Edinburgh is a hilly city. You’re probably aware of that already, but you don’t really know it until you’ve been on a walking tour of the historic and cultural highlights. Calves burning, we took in the breathtaking sites, walked the Royal Mile, and passed the street that inspired Diagon Alley, all with interjections from our quirky tour guide.
“You see that spot across the valley?” We nodded. “That’s where a husband threw his wife down the mountain on their honeymoon to collect the life insurance,” he said nonchalantly, and then merrily climbed more hills.
Finally, we reached Edinburgh Castle: an amazing series of structures overlooking the city, enclosed by stone walls and covered in ivy. We took in the crown jewels and where prisoners of war were kept. What most struck me was just how old these buildings were. Yet, among these all of these impossibly old, strong buildings, the oldest standing structure, the only one that hadn’t been torn to pieces in raid after raid, was a tiny chapel with a few, precious stained glass windows. St. Margaret’s Chapel, this comparatively tiny Romanesque structure, did not behave as it was expected to. It was surprisingly strong.
The following day, like St. Margaret’s Chapel, I acted in a way counterintuitive to my nature: I climbed Arthur’s Seat, a dormant volcano. I say “counterintuitive to my nature” because I’m not usually one to climb… anything. Hiking is not a pastime of mine (this you may be able to tell from the way I describe a simple walking tour). But, at the insistence of a friend, I trekked up this mighty landmark.

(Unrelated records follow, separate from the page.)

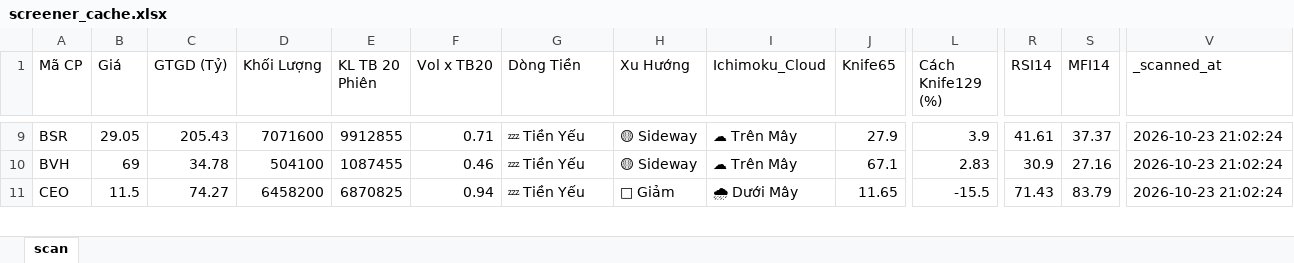
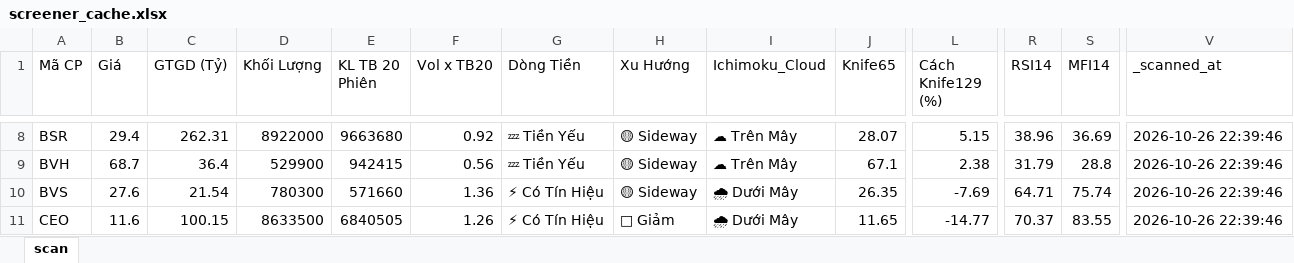
Before and after one commit to nnnhutien-cpu/Fairy-stock, an Excel workbook: screener_cache.xlsx, sheet scan, drawn as a sheet; only a part is shown, gaps mark what is left out; values as stored, in another font and other column widths than the file's, no borders; addresses are those after the commit; rows hold the shown columns only; the diff covers the shown part only; the diff names each change by its address in the sheet, - before the commit and + after, or states it on an @@ line.

```diff
--- a/screener_cache.xlsx (sheet scan)
+++ b/screener_cache.xlsx (sheet scan)
-B8 (Giá): 29.05
+B8 (Giá): 29.4
-C8 (GTGD (Tỷ)): 205.43
+C8 (GTGD (Tỷ)): 262.31
-D8 (Khối Lượng): 7071600
+D8 (Khối Lượng): 8922000
-E8 (KL TB 20 Phiên): 9912855
+E8 (KL TB 20 Phiên): 9663680
-F8 (Vol x TB20): 0.71
+F8 (Vol x TB20): 0.92
-J8 (Knife65): 27.9
+J8 (Knife65): 28.07
-L8 (Cách Knife129 (%)): 3.9
+L8 (Cách Knife129 (%)): 5.15
-R8 (RSI14): 41.61
+R8 (RSI14): 38.96
-S8 (MFI14): 37.37
+S8 (MFI14): 36.69
-V8:V9 (_scanned_at): 2026-10-23 21:02:24
+V8:V9 (_scanned_at): 2026-10-26 22:39:46
-B9 (Giá): 69
+B9 (Giá): 68.7
-C9 (GTGD (Tỷ)): 34.78
+C9 (GTGD (Tỷ)): 36.4
-D9 (Khối Lượng): 504100
+D9 (Khối Lượng): 529900
-E9 (KL TB 20 Phiên): 1087455
+E9 (KL TB 20 Phiên): 942415
-F9 (Vol x TB20): 0.46
+F9 (Vol x TB20): 0.56
-L9 (Cách Knife129 (%)): 2.83
+L9 (Cách Knife129 (%)): 2.38
-R9 (RSI14): 30.9
+R9 (RSI14): 31.79
-S9 (MFI14): 27.16
+S9 (MFI14): 28.8
+row 10: BVS | 27.6 | 21.54 | 780300 | 571660 | 1.36 | ⚡ Có Tín Hiệu | 🟡 Sideway | 🌧 Dưới Mây | 26.35 | -7.69 | 64.71 | 75.74 | 2026-10-26 22:39:46
-B11 (Giá): 11.5
+B11 (Giá): 11.6
-C11 (GTGD (Tỷ)): 74.27
+C11 (GTGD (Tỷ)): 100.15
-D11 (Khối Lượng): 6458200
+D11 (Khối Lượng): 8633500
-E11 (KL TB 20 Phiên): 6870825
+E11 (KL TB 20 Phiên): 6840505
-F11 (Vol x TB20): 0.94
+F11 (Vol x TB20): 1.26
-G11 (Dòng Tiền): 💤 Tiền Yếu
+G11 (Dòng Tiền): ⚡ Có Tín Hiệu
-L11 (Cách Knife129 (%)): -15.5
+L11 (Cách Knife129 (%)): -14.77
-R11 (RSI14): 71.43
+R11 (RSI14): 70.37
-S11 (MFI14): 83.79
+S11 (MFI14): 83.55
-V11 (_scanned_at): 2026-10-23 21:02:24
+V11 (_scanned_at): 2026-10-26 22:39:46
```
Also changed, not shown: 5 added rows, 7 removed rows and 899 edited cells elsewhere in this sheet.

With a little huffing and puffing, we made it to the top of Arthur’s Seat and found the most glorious view of sea, city, and sprawling countryside. A million tiny surprises in view. This unexpected venture could very well be the highlight of my trip. I’m newly inspired to leave time for the activities not in the plan and to explore activities I’m not naturally drawn to. There’s so much to see in the world! I don’t want to miss a single frame.